Debating Hall of Fame candidates with a true football historian
I have, sent by the Hall of Fame, a gigantic roster of names marked CONFIDENTIAL, which means that I can't wait to tell you about it.
Oh, I've gone through this drill before -- once I believe. It involves sorting through something they call a Preliminary List, which means names that snuck in through leaks in the pipes, cracks in the wall, windows when no one was looking ... all sorts of creative ways ... 113 names, total.
Once upon a time I found it amusing to focus on the more obscure names, but no longer.
I've grown up now. Matured, in other words. So when I tell you that this list of folks in all walks of former NFL life will be further subjected to the addition of any favorites we feel the Hall has missed (actually it's the Hall's VP Joe Horrigan who compiled it), and then will be superseded by a Second Preliminary List, I am deadly serious. Then we come to a Third Preliminary List of 25, which will be October's harvest, followed by the Final Preliminary List, which will be reduced to the 15 modern and two Senior candidates we will take with us into the selection meeting the day before the Super Bowl.
Now normally I kind of like all this list-making-and-breaking, but something from the last Selection meeting stayed in my mind and then rang the gong for a Future Column. Green Bay's Cliff Christl brought in a set of capsule comments from Ron Wolf, the retired Packer GM and himself a Hall of Fame candidate, at least on the preliminary undercard. His remarks were acute and at times merciless, with those he felt had no business being among the nominees. His point was that very few people are worthy.
It got me thinking, which is a major achievement.
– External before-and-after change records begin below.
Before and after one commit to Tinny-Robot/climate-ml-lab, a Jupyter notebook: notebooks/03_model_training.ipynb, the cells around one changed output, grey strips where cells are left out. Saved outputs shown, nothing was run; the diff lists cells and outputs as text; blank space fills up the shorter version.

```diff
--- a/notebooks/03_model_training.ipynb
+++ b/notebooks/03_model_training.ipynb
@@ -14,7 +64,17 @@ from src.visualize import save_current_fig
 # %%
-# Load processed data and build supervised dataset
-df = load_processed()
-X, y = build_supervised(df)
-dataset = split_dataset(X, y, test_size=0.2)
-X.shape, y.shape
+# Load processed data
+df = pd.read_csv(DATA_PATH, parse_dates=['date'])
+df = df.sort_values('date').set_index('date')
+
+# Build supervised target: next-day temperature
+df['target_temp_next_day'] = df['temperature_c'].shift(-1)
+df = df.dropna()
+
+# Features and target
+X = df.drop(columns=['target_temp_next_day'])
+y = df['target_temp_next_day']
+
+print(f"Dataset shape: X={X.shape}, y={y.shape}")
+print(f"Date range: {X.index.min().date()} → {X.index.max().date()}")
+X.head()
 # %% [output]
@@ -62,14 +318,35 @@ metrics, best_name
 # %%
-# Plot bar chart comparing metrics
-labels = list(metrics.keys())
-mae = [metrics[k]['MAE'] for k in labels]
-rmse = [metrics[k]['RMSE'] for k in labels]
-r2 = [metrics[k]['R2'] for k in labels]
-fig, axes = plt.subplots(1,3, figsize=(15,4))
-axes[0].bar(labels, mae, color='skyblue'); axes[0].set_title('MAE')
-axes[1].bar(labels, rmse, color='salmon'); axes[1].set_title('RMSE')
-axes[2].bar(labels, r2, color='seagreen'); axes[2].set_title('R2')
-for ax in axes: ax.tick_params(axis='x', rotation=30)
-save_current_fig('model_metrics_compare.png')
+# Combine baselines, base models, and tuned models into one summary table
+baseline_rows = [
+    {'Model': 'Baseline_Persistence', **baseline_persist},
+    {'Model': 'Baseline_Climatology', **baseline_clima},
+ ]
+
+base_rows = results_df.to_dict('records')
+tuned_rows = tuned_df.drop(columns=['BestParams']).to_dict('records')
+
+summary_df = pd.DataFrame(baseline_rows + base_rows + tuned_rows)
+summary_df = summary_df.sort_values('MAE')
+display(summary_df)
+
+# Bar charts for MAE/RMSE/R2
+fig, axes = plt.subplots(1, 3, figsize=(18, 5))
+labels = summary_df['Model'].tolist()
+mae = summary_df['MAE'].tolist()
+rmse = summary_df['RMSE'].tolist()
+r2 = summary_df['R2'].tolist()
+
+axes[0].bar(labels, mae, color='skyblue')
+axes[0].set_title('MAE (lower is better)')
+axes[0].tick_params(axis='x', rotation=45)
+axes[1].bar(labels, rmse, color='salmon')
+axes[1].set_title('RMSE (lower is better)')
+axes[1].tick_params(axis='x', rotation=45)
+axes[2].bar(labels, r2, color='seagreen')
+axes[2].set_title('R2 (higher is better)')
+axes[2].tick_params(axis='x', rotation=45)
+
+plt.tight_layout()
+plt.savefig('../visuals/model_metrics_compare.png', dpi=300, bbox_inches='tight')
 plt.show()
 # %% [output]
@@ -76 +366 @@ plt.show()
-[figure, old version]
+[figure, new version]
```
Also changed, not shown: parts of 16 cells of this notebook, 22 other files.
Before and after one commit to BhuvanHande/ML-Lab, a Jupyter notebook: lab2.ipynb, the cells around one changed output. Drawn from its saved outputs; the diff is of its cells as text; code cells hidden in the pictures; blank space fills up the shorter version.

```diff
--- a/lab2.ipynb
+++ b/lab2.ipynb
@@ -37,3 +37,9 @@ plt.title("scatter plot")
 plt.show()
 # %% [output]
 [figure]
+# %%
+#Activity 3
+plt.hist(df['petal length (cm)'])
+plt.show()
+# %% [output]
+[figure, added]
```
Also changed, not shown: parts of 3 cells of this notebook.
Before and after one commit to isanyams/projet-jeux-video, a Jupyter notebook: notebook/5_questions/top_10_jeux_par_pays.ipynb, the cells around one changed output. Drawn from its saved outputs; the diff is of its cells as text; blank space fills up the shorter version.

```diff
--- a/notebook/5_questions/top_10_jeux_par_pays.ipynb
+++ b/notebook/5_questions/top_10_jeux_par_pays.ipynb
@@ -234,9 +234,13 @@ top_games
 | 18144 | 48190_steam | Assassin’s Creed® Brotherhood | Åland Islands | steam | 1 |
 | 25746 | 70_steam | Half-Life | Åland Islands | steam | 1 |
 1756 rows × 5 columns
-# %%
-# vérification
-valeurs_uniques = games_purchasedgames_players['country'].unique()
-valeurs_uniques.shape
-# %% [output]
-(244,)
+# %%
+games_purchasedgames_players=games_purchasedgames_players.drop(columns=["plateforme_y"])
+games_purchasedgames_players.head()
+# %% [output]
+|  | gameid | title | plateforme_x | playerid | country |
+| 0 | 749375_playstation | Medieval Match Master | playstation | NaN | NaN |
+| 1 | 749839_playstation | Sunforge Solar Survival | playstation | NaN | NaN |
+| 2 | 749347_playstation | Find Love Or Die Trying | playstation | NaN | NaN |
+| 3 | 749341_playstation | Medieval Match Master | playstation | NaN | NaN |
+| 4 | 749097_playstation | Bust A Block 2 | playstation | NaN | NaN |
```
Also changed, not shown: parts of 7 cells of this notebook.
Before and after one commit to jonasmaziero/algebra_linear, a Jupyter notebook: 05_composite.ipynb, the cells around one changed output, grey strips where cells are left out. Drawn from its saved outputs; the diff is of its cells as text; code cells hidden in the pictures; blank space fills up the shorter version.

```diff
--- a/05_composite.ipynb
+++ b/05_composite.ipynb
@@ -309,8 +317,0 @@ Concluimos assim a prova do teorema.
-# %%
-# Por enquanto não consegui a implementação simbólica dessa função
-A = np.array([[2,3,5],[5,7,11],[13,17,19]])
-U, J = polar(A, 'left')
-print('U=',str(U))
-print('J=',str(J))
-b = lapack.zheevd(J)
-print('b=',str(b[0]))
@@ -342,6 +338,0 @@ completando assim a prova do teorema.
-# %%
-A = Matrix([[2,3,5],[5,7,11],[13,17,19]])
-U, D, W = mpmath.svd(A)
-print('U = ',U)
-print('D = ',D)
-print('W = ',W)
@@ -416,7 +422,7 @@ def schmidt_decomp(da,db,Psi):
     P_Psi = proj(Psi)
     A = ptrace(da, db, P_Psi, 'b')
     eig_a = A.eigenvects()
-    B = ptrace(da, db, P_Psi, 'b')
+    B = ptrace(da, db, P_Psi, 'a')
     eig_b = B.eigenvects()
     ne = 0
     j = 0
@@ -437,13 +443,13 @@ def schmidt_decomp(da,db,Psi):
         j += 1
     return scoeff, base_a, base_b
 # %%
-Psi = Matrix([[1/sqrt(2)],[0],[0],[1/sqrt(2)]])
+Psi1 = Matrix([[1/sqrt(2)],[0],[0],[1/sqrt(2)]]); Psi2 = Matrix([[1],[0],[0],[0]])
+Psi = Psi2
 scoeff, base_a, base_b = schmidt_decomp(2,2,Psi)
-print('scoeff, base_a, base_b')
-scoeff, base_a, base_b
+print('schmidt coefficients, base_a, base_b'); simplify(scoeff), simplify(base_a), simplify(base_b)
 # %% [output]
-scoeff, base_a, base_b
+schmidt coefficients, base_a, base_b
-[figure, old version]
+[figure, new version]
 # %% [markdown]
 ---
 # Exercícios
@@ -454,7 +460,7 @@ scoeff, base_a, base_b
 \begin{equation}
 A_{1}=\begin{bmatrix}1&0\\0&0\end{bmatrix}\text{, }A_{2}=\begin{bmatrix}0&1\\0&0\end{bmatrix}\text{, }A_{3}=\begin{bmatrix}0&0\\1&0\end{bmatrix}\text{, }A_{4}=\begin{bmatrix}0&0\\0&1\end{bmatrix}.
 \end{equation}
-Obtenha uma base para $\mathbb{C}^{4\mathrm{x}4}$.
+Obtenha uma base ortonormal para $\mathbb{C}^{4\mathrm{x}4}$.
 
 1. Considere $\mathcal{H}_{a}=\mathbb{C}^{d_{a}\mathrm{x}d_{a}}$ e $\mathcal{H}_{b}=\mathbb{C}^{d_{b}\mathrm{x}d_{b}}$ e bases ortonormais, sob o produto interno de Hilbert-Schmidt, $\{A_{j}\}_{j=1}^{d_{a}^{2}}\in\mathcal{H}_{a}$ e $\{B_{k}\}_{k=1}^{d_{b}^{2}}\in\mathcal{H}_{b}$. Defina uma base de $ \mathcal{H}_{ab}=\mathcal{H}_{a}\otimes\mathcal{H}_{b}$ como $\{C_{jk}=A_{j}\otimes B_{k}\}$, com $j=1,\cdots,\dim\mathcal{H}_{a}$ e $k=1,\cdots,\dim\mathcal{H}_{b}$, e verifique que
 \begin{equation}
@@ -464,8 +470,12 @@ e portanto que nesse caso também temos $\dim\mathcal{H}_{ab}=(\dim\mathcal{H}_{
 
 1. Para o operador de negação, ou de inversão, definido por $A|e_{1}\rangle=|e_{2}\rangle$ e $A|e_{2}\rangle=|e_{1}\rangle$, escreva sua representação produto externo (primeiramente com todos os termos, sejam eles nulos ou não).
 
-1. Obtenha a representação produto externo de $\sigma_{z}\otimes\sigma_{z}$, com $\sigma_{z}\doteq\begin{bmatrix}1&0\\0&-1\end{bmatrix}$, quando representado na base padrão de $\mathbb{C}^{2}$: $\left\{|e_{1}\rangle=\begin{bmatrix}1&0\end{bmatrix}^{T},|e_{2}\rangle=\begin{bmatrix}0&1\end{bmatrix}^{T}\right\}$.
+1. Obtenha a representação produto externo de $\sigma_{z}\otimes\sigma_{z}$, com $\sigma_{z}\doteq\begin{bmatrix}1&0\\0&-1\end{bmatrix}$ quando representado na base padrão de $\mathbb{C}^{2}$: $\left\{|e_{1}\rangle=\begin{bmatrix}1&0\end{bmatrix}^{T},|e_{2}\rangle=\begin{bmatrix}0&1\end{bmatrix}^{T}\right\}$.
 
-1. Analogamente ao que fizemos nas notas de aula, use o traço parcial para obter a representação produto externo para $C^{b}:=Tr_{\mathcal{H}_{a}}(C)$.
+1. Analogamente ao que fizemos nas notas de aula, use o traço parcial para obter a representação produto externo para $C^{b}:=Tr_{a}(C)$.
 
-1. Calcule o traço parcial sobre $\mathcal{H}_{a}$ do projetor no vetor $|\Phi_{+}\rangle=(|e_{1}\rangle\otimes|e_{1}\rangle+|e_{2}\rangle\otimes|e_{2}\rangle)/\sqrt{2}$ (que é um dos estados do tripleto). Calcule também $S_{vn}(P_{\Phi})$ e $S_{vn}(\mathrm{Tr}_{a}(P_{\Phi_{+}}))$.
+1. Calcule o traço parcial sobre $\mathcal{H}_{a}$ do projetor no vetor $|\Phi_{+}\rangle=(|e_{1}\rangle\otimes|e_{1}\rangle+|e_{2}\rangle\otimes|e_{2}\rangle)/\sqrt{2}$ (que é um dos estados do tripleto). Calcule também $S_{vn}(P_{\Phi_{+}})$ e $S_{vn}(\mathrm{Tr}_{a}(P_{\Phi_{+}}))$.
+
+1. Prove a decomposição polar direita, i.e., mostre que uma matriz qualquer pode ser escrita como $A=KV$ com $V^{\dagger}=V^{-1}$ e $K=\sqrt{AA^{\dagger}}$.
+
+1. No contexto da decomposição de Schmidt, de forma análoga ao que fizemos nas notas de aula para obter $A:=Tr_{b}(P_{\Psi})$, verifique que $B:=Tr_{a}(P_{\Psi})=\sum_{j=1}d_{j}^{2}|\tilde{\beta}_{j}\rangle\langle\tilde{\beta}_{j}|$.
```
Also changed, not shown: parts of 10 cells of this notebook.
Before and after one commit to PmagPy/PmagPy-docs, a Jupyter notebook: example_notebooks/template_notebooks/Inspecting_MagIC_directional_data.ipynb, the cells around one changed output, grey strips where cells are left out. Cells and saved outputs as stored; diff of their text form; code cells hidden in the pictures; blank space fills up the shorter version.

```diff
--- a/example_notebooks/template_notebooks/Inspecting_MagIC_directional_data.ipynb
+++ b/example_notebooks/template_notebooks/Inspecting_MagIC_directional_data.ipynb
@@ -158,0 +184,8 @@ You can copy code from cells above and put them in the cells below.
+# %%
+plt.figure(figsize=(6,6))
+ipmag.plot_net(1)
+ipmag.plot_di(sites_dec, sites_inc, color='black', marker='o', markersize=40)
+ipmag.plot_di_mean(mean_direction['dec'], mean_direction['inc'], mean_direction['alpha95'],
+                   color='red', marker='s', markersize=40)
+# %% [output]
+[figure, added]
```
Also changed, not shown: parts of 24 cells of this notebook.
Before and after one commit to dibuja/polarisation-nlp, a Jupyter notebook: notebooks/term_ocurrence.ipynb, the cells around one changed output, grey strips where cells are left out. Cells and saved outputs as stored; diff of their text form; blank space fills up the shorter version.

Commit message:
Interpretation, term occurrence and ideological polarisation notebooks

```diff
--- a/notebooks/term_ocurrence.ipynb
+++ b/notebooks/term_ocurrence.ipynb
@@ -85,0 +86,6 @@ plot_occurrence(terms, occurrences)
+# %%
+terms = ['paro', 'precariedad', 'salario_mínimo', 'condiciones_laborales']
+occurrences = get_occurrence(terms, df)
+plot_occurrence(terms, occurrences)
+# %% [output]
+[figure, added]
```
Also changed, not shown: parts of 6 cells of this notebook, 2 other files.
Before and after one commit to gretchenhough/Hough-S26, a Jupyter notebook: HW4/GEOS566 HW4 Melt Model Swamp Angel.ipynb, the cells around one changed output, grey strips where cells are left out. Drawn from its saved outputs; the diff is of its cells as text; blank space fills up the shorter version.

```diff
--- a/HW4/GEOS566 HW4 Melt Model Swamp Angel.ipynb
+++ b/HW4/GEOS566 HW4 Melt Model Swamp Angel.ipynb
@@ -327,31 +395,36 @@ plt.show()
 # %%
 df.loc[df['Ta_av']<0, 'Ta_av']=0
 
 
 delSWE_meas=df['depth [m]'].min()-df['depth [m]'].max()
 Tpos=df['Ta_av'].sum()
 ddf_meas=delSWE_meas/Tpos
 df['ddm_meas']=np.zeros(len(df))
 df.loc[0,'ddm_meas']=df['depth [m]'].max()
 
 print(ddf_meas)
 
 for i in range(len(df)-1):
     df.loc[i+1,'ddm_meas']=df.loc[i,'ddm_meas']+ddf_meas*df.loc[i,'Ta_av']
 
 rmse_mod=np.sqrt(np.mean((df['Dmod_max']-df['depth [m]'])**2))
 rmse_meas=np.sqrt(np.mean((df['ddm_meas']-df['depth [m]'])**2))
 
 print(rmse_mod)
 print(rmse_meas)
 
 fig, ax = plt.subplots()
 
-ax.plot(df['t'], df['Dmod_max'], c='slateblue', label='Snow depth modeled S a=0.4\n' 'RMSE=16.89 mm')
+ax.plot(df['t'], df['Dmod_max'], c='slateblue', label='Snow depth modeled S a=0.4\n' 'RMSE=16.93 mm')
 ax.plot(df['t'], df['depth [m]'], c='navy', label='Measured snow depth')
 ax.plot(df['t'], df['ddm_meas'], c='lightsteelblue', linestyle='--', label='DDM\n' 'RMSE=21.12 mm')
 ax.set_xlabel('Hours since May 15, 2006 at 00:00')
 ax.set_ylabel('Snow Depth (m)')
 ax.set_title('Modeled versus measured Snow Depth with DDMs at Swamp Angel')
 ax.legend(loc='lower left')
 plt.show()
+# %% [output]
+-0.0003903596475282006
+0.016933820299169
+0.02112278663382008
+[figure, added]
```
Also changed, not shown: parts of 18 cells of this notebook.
Why not run the whole preliminary list by Ron when I get it? The answer is: who has that much time? Well, I do, especially in the offseason, and it turned out that Wolf did, too. It's what happens when a pair of ancients get together and start reminiscing about the great old players they'd seen, great moments, great games -- anything great, as long as it was in the thick mists of long ago.
So as we head into the month that really defines the offseason, June, here is my attempt to get one of the game's most revered chroniclers to cast some light on the current roster of future immortals. I can't list every name, so you're going to trust my judgment on those I consider the stickouts. First a general question to Ron Wolf. What constitutes a Hall of Famer?
"A guy who has made a difference," he said. "A unique performer during his time in the game. A person who dominated."
Let's look at our initial category, First-time eligibles. Forty strong. Shannon Sharpe, the tight end, is the name that jumps out among the pass-catchers.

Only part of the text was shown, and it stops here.